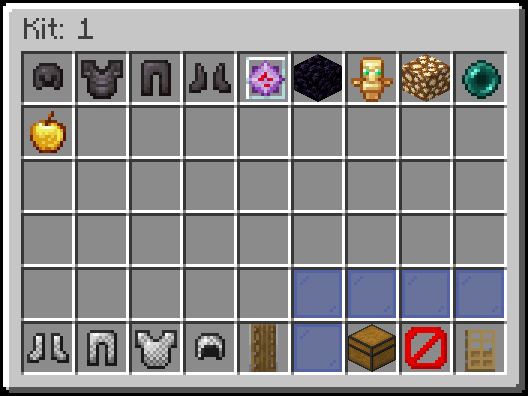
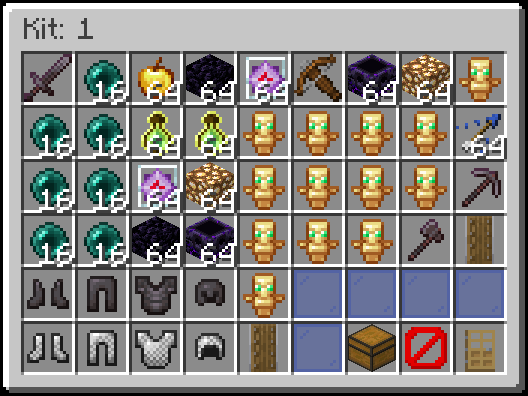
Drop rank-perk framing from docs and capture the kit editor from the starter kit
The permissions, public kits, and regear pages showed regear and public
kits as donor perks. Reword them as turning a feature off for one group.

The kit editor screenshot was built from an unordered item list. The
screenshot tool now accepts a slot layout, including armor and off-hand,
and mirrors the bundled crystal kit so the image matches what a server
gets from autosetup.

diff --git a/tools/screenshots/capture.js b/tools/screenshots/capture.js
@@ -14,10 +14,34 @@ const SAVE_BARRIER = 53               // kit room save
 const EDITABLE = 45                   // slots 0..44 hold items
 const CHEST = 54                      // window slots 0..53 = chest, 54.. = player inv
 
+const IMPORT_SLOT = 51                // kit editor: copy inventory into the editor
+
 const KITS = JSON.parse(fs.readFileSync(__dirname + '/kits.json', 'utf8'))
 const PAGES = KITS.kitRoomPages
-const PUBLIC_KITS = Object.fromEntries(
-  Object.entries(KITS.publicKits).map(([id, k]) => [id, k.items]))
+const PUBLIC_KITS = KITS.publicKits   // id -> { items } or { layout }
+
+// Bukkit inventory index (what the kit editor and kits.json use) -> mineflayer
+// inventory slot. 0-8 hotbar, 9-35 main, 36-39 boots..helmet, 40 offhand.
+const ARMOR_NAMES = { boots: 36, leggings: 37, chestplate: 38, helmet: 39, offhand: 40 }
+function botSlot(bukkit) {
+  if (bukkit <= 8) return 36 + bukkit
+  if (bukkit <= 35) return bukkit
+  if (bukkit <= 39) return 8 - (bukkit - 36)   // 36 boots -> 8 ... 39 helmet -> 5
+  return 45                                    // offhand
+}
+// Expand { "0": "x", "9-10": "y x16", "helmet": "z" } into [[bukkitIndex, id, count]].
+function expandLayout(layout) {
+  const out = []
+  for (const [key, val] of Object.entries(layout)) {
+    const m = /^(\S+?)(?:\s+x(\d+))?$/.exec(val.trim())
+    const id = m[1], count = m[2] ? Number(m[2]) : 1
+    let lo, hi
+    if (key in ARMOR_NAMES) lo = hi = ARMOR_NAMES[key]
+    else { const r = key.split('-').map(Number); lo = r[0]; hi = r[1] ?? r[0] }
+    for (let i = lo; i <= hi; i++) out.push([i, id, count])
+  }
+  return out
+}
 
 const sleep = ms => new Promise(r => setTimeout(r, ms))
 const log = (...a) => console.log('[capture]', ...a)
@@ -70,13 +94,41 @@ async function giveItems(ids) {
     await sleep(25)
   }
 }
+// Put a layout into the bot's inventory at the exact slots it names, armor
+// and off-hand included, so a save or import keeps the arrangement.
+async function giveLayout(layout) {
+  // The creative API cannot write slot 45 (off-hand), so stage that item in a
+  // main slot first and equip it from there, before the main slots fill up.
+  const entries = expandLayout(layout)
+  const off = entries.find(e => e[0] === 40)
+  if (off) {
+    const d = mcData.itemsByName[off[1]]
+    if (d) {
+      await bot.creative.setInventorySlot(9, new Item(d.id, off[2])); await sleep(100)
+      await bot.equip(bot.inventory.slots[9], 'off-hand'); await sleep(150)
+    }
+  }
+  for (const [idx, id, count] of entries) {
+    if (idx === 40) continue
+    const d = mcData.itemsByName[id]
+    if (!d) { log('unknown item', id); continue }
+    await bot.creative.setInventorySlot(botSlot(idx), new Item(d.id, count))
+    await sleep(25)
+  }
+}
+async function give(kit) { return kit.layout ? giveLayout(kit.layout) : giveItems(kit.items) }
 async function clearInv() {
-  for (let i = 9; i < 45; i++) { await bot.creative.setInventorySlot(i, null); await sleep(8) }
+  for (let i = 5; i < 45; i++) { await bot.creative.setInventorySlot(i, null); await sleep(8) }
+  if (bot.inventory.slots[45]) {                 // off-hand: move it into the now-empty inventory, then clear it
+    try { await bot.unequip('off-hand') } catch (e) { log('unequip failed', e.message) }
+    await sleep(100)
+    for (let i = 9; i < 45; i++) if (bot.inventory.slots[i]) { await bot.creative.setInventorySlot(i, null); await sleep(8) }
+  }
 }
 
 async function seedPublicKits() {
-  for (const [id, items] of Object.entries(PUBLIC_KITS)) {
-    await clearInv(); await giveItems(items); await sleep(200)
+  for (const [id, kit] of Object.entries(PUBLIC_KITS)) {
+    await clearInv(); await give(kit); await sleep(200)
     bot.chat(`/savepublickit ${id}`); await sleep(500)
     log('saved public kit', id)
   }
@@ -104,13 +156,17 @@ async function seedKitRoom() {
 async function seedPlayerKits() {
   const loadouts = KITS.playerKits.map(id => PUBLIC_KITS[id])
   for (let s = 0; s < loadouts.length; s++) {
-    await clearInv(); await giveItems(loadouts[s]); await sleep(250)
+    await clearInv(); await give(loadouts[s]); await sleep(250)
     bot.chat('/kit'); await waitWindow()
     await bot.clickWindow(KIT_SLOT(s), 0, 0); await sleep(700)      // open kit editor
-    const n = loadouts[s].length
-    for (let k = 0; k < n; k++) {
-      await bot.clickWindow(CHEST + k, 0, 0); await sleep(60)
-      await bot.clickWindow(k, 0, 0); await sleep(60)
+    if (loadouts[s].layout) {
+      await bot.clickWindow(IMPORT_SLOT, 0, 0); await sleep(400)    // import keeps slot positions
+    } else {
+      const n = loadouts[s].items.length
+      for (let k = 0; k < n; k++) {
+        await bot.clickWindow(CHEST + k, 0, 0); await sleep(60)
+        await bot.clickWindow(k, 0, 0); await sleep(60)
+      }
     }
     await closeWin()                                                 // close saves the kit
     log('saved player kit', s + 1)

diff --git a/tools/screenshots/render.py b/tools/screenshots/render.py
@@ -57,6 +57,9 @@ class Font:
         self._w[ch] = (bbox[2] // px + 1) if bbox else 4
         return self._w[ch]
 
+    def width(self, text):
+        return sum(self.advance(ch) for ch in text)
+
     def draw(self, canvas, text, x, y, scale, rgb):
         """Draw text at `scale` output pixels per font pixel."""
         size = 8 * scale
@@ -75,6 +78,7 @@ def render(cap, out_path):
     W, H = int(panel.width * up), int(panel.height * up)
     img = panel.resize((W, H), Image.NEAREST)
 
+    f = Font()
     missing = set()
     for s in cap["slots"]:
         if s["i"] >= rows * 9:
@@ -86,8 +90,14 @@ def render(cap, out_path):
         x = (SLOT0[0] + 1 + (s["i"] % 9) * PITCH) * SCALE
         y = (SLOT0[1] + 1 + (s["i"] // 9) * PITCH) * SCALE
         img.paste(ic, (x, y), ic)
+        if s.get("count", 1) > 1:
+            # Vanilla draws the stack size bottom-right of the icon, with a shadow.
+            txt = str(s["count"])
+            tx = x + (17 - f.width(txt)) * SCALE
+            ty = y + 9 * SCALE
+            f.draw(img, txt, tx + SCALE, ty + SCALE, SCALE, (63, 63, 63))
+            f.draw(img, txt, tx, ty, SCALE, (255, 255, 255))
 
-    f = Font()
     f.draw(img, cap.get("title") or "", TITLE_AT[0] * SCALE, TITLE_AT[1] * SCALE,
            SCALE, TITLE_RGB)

■ Your goal
Search the records for the string "botSlot" and, wherever a line contains it, please copy that line.

■ Solved exercise
+function botSlot(bukkit) {
+    await bot.creative.setInventorySlot(botSlot(idx), new Item(d.id, count))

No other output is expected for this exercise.